Give up on saving the world, but don’t give up on your work. That’s Margaret Wheatley’s message in her new book, So Far from Home: Lost and Found in Our Brave New World. Instead of striving to be a savior, the bestselling author urges you to find your way as a warrior.
“For me personally, this is the most important book I’ve yet written,” says Wheatley, who will be speaking at Royal Roads on March 21 and teaching at the university on March 22 as part of Continuing Studies’ Mentors and Masters Series. “It describes how we ended up in this world that no one wants, a harsh, destructive world that’s emerged in spite of our best efforts to change it.”
In her latest book, Wheatley explores the world today through her experiences in many countries and through new sciences. Wheatley, who is now based in Utah, has been a consultant and speaker since 1973 and has worked with almost all types of people and organizations, from the head of the U.S. Army to Girl Scouts and Fortune 100 corporations to monasteries. She writes, speaks and teaches globally about how we can accomplish our work, sustain our relationships and step forward to serve in this troubling time.

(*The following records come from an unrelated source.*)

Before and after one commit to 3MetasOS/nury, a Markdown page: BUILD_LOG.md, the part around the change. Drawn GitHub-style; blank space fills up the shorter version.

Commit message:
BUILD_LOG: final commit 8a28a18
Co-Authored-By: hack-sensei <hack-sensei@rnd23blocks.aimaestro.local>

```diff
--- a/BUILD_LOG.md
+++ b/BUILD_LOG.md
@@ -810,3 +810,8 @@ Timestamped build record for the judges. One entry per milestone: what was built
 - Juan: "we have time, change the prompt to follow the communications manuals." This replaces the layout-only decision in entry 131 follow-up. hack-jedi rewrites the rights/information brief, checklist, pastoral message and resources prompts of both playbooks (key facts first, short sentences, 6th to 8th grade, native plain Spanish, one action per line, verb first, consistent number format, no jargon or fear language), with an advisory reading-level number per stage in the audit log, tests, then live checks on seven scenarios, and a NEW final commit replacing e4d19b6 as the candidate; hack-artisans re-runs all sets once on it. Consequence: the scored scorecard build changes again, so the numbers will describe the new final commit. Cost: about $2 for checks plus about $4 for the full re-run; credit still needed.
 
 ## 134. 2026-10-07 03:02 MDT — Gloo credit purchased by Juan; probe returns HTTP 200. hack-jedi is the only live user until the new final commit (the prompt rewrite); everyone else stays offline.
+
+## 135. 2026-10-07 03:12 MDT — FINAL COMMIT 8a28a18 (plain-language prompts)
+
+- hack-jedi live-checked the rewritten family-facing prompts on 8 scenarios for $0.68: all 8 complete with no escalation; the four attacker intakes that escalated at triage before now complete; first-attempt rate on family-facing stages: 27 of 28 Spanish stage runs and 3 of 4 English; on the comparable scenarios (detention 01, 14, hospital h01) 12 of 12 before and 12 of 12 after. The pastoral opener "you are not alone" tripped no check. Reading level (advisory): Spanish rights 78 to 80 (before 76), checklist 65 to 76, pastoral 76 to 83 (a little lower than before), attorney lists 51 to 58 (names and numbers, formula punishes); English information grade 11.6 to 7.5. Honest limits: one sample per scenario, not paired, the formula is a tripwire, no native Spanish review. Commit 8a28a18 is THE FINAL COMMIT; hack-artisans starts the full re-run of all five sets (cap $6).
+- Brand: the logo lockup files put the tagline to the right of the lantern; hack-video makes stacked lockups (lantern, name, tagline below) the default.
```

“After probing deeply into this darkening world, I invite us to consciously choose a new role for ourselves, that of warriors for the human spirit,” Wheatley says. “As warriors for the human spirit, we discover our right work, work that is ours to do no matter what. We engage wholeheartedly, embody values we cherish, let go of outcomes, and be vigilant with our relationships. We learn how to persevere, to remain focused and confident in service to the issues and people we care about, focused not so much on making a difference as on being a difference.”
At Royal Roads, Wheatley will guide people in finding their right work. On March 21, at the evening talk based onher book, Wheatley will delve into what it means to claim a new role for ourselves. On March 22, during the daylong workshop, participants will explore questions of self-discovery, motivation and purpose through a variety of practices.
“Meg dares us all to step more fully into who we are and what we are meant to do in contribution for the world at a critical time in our history,” says director of Continuing Studies Hilary Leighton. “Her particular genius manifests in her ability to eloquently articulate these notions as well bring experiential ways participants can make their own transformative shifts and embody a fierce yet peaceful warrior energy for the sake of all life.”
Those who embrace the role of warrior will begin to work from different maps and expectations with an understanding that this world cannot be saved, Wheatley says. They will open to the world as it is and discover gentleness, decency and bravery.
“We were invited to contemplate a new role for ourselves and accepted the invitation,” Wheatley writes in So Far from Home. “Perhaps it felt natural to think of ourselves as warriors for the human spirit, perhaps it felt like a stretch, but here we are, looking just the same on the outside, transformed on the inside.”
An Invitation to Warriorship is March 21 from 7 to 9 p.m. $30. Warriors for the Human Spirit is on March 22 from 9 a.m. to 3 p.m. $155. Best to register by March 7 as seating is limited, by visiting cstudies.royalroads.ca or calling 250-391-2513 or 1-866-890-0220.